"The ones we used were remarkable. They showed that the industry did know everything we were saying they knew, and they knew it back in the 50s and 60s," said Ciresi. "I think that really turned the tide."
By May 8, 1998, a settlement was reached, just as the jury was set to begin deliberations. The tobacco companies said they'd been unable to get a fair trial.
"And the jury, of course, was very upset, because they wanted to deliberate," said Ciresi. "And that was the hardest thing, I think, was coming in in front of that jury and telling them that the case was resolved. But you know, it was — we got all the relief that we wanted, we got all the documents out."
And Minnesota got more than $6 billion.
"And it can be more than that.

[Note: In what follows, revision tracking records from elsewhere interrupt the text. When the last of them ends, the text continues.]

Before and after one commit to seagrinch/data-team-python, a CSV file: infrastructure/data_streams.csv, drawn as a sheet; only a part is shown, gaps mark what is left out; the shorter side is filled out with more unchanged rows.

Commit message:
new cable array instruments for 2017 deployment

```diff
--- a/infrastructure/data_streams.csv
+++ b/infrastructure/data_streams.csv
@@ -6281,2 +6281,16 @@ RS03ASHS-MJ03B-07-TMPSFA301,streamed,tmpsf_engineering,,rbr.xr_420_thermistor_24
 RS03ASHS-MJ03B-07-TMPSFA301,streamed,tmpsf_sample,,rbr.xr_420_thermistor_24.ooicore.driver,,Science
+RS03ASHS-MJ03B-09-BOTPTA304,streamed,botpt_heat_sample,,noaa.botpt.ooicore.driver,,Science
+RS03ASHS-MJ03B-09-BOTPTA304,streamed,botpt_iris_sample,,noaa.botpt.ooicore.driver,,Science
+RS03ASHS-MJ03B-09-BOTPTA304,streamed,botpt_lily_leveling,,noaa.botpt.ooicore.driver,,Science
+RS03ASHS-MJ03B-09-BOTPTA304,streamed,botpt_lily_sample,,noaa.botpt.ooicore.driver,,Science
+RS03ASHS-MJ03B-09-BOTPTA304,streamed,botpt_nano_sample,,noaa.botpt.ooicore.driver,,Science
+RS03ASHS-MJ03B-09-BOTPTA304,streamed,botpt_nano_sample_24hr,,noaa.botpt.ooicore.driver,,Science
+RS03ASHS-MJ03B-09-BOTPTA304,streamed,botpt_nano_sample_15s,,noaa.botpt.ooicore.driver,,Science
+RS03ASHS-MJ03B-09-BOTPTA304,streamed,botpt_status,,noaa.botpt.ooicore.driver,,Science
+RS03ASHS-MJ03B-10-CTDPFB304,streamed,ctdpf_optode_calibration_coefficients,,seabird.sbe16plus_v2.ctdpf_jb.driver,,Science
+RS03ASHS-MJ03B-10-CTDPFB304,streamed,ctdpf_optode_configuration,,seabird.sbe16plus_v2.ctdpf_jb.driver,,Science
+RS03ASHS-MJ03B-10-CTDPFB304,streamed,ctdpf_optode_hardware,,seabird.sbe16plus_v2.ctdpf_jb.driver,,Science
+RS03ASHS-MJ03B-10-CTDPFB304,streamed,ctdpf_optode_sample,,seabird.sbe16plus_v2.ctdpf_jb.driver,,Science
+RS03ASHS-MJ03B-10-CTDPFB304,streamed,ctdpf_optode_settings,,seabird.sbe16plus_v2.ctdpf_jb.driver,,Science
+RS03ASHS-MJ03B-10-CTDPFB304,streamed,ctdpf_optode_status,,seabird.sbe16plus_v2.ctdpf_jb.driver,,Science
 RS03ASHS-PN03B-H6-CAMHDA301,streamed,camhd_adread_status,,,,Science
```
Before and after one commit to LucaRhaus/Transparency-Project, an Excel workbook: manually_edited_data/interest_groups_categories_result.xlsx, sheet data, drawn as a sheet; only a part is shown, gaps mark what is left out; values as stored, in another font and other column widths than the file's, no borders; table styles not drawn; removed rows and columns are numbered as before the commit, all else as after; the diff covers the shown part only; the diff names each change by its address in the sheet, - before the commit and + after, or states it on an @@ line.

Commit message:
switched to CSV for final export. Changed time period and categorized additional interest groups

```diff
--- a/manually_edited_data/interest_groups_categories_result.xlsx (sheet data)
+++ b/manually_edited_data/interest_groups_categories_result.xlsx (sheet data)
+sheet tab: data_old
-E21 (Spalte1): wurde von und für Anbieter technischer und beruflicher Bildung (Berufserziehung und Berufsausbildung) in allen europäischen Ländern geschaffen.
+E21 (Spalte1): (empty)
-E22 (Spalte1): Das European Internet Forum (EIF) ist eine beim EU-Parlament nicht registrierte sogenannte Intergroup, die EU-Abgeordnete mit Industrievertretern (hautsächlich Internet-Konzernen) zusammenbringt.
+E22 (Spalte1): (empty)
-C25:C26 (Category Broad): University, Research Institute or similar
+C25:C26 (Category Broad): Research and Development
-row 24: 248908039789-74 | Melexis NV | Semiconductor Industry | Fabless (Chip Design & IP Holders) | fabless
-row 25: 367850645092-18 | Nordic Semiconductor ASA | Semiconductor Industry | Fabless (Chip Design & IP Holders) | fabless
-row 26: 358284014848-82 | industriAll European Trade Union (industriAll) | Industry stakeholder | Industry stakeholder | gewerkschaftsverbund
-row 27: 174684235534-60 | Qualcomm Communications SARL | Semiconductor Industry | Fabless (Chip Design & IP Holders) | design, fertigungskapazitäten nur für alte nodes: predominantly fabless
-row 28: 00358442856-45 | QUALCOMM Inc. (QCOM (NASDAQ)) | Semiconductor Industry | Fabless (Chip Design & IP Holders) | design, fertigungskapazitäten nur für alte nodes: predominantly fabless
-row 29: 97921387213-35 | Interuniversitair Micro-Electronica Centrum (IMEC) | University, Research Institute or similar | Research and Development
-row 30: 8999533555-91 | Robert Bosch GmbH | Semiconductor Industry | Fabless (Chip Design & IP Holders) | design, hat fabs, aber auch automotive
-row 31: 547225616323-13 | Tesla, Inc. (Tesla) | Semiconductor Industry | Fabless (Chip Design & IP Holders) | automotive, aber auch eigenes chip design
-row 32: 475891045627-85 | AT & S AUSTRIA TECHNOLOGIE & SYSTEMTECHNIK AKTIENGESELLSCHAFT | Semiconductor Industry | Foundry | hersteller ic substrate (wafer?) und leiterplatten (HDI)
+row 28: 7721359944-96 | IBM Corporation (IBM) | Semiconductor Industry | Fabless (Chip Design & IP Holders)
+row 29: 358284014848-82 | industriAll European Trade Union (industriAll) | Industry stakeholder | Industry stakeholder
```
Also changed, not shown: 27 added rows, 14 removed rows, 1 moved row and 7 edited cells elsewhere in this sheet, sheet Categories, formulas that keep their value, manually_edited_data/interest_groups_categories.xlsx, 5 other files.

It goes on forever, in perpetuity, as long as the industry is selling product," said Ciresi. "The formula is that they would get up to $200 million a year, but it's based on the profitability of the industry and what the volume of sales are. And of course, the volume of sales have been going down because of everything we got out during that case."
Even though no verdict was reached, the settlement was widely hailed as a win for the state and Blue Cross and Blue Shield, and a loss for the tobacco industry.
"They have surrendered, and they have surrendered on our terms," said former Minnesota Attorney General Skip Humphrey after the settlement was announced. "These are truly groundbreaking terms that will expose the full truth to the public, recover record amounts for taxpayers, impose tough reforms on the industry, and most important: protect the future generations of our children."
In the 20 years since, the state and Blue Cross and Blue Shield have used the settlement money to fund everything from public health programs and anti-smoking campaigns to the bright green Nice Ride Minnesota bikes in the Twin Cities. Ciresi points out that politicians have also dipped into the state's pot a few times.
"Gov. Pawlenty raided it for about a billion dollars when we had the deficit," said Ciresi. "And then Gov. Dayton raided it to float the bonds. So the money has not gone for the purposes for which it was intended, in all respects."
In the settlement, tobacco companies also agreed to provisions like curbing their advertising in Minnesota and dissolving the industry's Council for Tobacco Research.
Ciresi said after the case was settled, he and Walburn traveled to Geneva to speak before the World Health Organization.
"And at the end, there was a question and answer period. And the first comment was not a question. It was a comment from a woman from, I forget which nation, it was an African nation. And she said, 'Mr. Ciresi, will you do me a favor,' and I said 'yeah, what's that?' " said Ciresi. "She said, 'will you go back and thank the people of Minnesota for bringing the lawsuit? Because we're using those documents in our own country.' And that was a remarkable statement to us as to the impact that the lawsuit had, and it also led to over 400 peer-reviewed medical articles up to this point in time that have been written. So it had a rather dramatic impact."